The narrator is Miss Hazel, a middle-aged black woman. One night, she attends a benefit for an acquaintance who wants to attract “grass roots” support for his political campaign for "this Black party somethin or other" (4). While there, she dances with Bovanne, a blind mechanic who is popular with the neighborhood kids but a bit of an outsider amongst the adults. She pushes up close to him and enjoys the feeling of his stomach vibrations, although she insists that the sensation is not sexual.
Her sons, Joe Lee and Task, and daughter, Elo, pull her into the kitchen to demand she not dance so close to Bovanne. They also criticize her low-cut dress and her excessive drinking. Overall, they suggest she is causing a scene, and try various tactics to get her to behave. In their reprimands are clear undercurrents of their overall disappointment in their mother, and their own political expectations for how she should act. She suggests they are affiliated with the current Black political movements; Elo calls Bovanne "that tom," referencing the phrase 'Uncle Tom' (6).
Miss Hazel thinks to herself that the other people at the party are the ones worthy of censure – after all, she is the only one who would even talk to Bovanne at the party, whereas they start ignoring the old man as soon as they are no longer children. While her children lambast her, the narrator reflects on her life, lamenting how she and Elo have grown distant despite Miss Hazel's deep love for the girl.
Bovanne enters the kitchen, looking for her. She leaves her children and brings Bovanne from the party. Neither admits they are planning to sleep together, but both understand it. Miss Hazel thinks about how she will take care of him that night "cause you gots to take care of the older folks," and is unperturbed to think of herself as the "hussy" that Elo believes her to be (9-10).
Like the other stories in this collection, “My Man Bovanne” explores the different kinds of love that comprise the human experience. In addition to sexual and filial love, Bambara suggests that it is also possible to have a platonic connection with another person based on nothing more than shared humanity. She introduces this concept in “My Man Bovanne.” Miss Hazel's family misconstrues her relationship with Bovanne as a sexual one, and her decision to bring him home at the end of the story seems to back up their view of her. However, she convincingly suggests that her connection with Bovanne is based on empathy, not sexual or romantic desire. She is not bringing him home from a desire for sex, but from a desire to take care of him.

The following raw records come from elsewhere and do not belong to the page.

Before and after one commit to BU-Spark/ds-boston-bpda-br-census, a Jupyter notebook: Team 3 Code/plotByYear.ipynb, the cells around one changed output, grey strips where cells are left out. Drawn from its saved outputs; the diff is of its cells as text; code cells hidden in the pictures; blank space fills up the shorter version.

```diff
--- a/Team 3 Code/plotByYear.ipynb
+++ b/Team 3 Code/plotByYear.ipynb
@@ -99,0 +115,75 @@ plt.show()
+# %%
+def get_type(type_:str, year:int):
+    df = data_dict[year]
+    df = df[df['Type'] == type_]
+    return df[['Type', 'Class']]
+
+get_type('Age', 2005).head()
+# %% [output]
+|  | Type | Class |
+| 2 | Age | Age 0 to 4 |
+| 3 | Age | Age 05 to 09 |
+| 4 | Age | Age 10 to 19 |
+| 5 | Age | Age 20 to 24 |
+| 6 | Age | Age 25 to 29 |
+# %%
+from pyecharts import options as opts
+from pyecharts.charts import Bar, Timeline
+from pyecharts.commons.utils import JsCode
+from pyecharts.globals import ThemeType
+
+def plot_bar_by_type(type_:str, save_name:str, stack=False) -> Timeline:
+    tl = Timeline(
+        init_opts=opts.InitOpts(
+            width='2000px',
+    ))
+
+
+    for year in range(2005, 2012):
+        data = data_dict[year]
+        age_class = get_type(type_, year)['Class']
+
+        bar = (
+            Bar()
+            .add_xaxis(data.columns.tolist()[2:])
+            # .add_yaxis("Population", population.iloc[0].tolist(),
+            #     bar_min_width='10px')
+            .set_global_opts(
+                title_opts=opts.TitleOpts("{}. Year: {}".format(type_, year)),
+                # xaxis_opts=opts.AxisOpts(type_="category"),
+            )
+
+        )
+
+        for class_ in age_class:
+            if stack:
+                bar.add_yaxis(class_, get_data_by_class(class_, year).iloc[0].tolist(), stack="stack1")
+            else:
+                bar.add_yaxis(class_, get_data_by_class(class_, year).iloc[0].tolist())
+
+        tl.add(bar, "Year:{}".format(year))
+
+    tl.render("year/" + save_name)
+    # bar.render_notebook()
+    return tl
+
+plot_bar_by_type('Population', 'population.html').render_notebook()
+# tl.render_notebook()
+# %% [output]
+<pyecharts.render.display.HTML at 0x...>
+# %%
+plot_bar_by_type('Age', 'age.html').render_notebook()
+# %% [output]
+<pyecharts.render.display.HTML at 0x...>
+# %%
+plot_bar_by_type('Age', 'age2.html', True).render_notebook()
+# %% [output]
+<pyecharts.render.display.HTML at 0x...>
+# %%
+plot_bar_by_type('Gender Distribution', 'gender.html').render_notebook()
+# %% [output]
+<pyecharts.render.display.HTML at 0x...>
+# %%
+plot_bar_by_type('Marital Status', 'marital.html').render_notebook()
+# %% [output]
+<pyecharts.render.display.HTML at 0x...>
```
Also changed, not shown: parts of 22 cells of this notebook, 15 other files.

This concept of platonic connection (which Bambara develops further in the collection’s other stories) is based on empathy, an important theme in Gorilla, My Love. Although the narrator and Bovanne seem to have little in common besides their age, they are able to form a deep and meaningful connection because the narrator makes an effort to understand what Bovanne’s life is like. She observes how he is treated by others, and pays attention to how these interactions affect him. Likewise, the conflict between the narrator and her children stems from the fact that her sons do not take time to consider the feelings of their mother or of Bovanne.
In many ways, Miss Hazel's affection for Bovanne is one born from their shared position as lonely outsiders. Though Bambara uses background exposition sparingly, there is indication that Miss Hazel does drink too much and sleep around a lot, and it seems likely that she was dancing differently than others at the political rally. Further, she is clearly an outsider from her own family; the undercurrents of the generation gap are pronounced during their scene in the kitchen. Therefore, she is able to glimpse the loneliness that Bovanne must feel, as a man who has skills suitable to impress children but not adults. When she decides to take care of him, she is not only recognizing Bovanne himself, but also the existence of people whose loneliness is ignored by a larger society.

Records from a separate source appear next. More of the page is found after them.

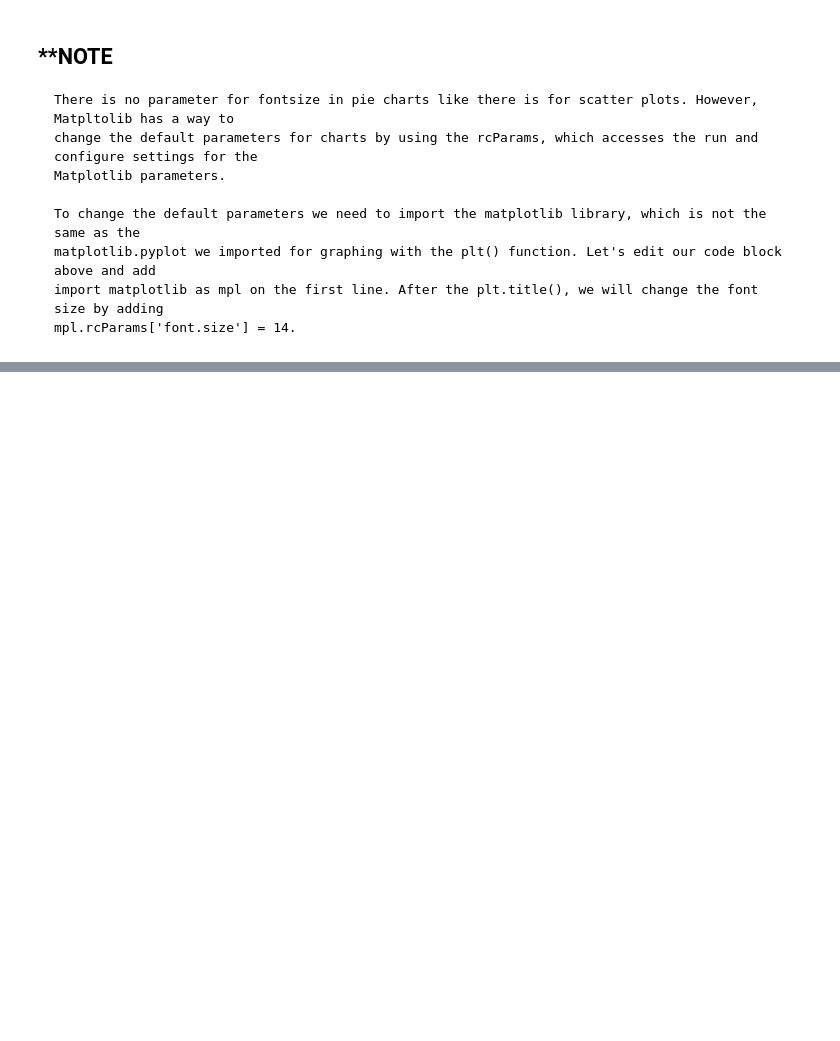
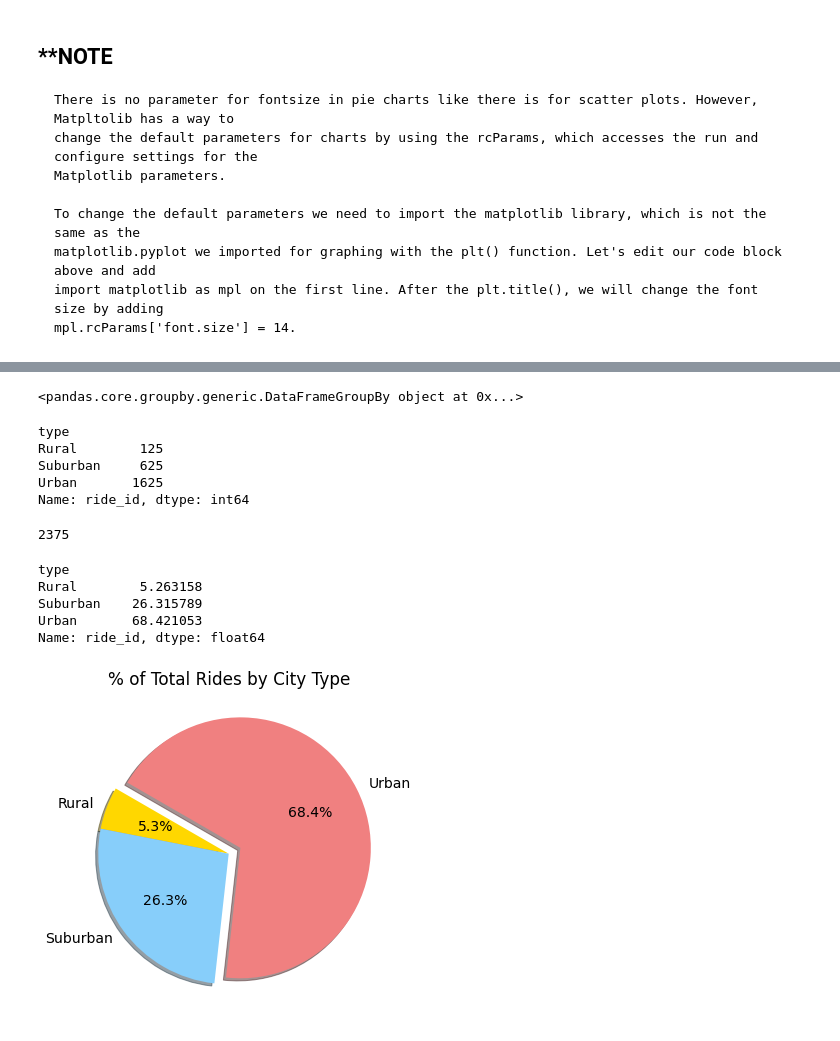
Before and after one commit to AveryCorniell/PyBer_Analysis, a Jupyter notebook: PyBer.ipynb, the cells around one changed output, grey strips where cells are left out. Saved outputs shown, nothing was run; the diff lists cells and outputs as text; code cells hidden in the pictures; blank space fills up the shorter version.

Commit message:
Pie Chart2

```diff
--- a/PyBer.ipynb
+++ b/PyBer.ipynb
@@ -1136,0 +1156,59 @@ plt.show()
+# %%
+# Group by the type of city
+pyber_data_df.groupby(["type"])
+# %% [output]
+<pandas.core.groupby.generic.DataFrameGroupBy object at 0x...>
+# %%
+# Get the Series with the total number of rides for each city type
+pyber_data_df.groupby(["type"]).count()["ride_id"]
+# %% [output]
+type
+Rural        125
+Suburban     625
+Urban       1625
+Name: ride_id, dtype: int64
+# %%
+# Get the number of total rides using the count() function
+pyber_data_df["ride_id"].count()
+# %% [output]
+2375
+# %%
+# Calculate the percentage of rides for each city type.
+ride_percents = 100 * pyber_data_df.groupby(["type"]).count()["ride_id"] / pyber_data_df["ride_id"].count()
+ride_percents
+# %% [output]
+type
+Rural        5.263158
+Suburban    26.315789
+Urban       68.421053
+Name: ride_id, dtype: float64
+# %%
+# 5.6.2 Pie Chart for Percentage of Rides by City Type
+    # create a pie chart for the percentage of rides by city type,
+    # each wedge represents a city and its percentage of the total rides.
+
+# Build Pie Chart percentage of rides by city type
+    # Copy the code block that created the percentage of fares for each city pie chart, and make the following changes:
+        # replace type_percents with ride_percents, which will represent the values for each pie wedge.
+        # use the same arrays for labels and colors as before.
+        # use the same parameters, explode, autopct, shadow=True, and startangle=150 as before.
+        # change the font size with mpl.rcParams['font.size'] = 14 as before.
+            # There is no need to import matplotlib as mpl, since this was already done for the previous pie chart.
+        # change the title to "% of Total Rides by City Type."
+        # save the figure as Fig6.png.
+plt.subplots(figsize=(10, 6))
+plt.pie(ride_percents,
+    labels=["Rural", "Suburban", "Urban"],
+    colors=["gold", "lightskyblue", "lightcoral"],
+    explode=[0, 0, 0.1],
+    autopct='%1.1f%%',
+    shadow=True, startangle=150)
+plt.title("% of Total Rides by City Type")
+# Change the default font size from 10 to 14.
+mpl.rcParams['font.size'] = 14
+# Save Figure
+plt.savefig("analysis/Fig6.png")
+# Show Figure
+plt.show()
+# %% [output]
+[figure, added]
```
Also changed, not shown: parts of 3 cells of this notebook.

“My Man Bovanne” also interrogates the flaws of the concept of Black Power. After the Civil Rights movement in the late 1950s and early 1960s, many African-Americans embraced the Black Power movement, which emphasized both pride in black heritage and collective action to improve the status of African-Americans in the United States. These ideas were especially compelling for the younger generation, but Bambara suggests that the ideas also encouraged a new kind of conformity. Proponents of Black Power rejected other concepts of blackness. This idea is expressed when the children insult their mother's sense of identity, insisting she conform to their own. However, Bambara suggests that blackness is a broad, multi-faceted identity that means something different to every individual. She suggests that the politicized understanding of black identity that was prevalent in the 1960s and early 1970s could sometimes lead to oversimplification, even within a single family. Miss Hazel's voice has been lost in the attempt to define a collective blackness.

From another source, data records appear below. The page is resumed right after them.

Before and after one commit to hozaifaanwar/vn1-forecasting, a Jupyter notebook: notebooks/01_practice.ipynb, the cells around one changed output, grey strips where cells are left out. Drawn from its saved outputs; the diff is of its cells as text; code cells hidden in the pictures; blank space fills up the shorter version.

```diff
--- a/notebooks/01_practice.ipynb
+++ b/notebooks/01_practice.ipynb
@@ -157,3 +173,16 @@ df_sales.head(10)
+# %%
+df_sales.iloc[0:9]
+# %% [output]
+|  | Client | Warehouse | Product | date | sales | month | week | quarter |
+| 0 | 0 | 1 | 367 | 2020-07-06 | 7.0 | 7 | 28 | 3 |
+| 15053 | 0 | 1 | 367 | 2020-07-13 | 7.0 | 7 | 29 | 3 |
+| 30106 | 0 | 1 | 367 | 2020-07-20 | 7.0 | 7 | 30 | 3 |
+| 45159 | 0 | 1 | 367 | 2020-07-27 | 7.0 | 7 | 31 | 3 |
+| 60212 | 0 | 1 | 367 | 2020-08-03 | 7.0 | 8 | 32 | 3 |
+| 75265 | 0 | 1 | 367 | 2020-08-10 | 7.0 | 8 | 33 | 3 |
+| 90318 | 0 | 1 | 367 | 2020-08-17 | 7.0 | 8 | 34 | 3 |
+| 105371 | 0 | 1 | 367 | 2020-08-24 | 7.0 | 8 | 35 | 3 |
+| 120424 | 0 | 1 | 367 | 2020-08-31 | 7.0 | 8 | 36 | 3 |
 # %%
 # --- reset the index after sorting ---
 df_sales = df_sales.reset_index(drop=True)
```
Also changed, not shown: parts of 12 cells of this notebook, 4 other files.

“My Man Bovanne” has a static structure. It is meant to give a quick insight into the thoughts and emotions of the narrator, who does not change much over the course of the story. In this sense, it can be considered more of a character sketch than a story with a conventional narrative arc and sense of character development. Although the narrator responds to events in the plot, she does not grow and change like other characters in the collection, such as Squeaky in “Raymond’s Run” or Inez in “Mississippi Ham Rider.” This makes sense, considering her age - she is in her 60s. Older narrators are unusual for Bambara; most of the stories in this collection are narrated by children or young women. This narrator’s lack of development over the course of the story suggests that Bambara may prefer younger narrators because they are more likely to change and grow in response to plot events. Considering it is the first story in the collection, it might also indicate a desire to reveal how identities are eventually defined. Ultimately, what happens in this story is that Miss Hazel decides to remain herself, to not compromise her sense of kinship in favor of a different sense of kinship which her children try to force upon her.
Like many of the other stories in Gorilla, My Love, much of the action in “My Man Bovanne” is internal. The thematic weight of “My Man Bovanne” lies not in the plot events, which are mundane, but rather in the narrator’s thoughts and emotions. It is notable that the story ends with Miss Hazel's decision to bathe Bovanne, and not the act itself. This device - of ending on the choice rather than on the act - is employed in many of the other stories in this collection, suggesting that life’s most important changes are not in one’s circumstances, but in how one responds to those circumstances.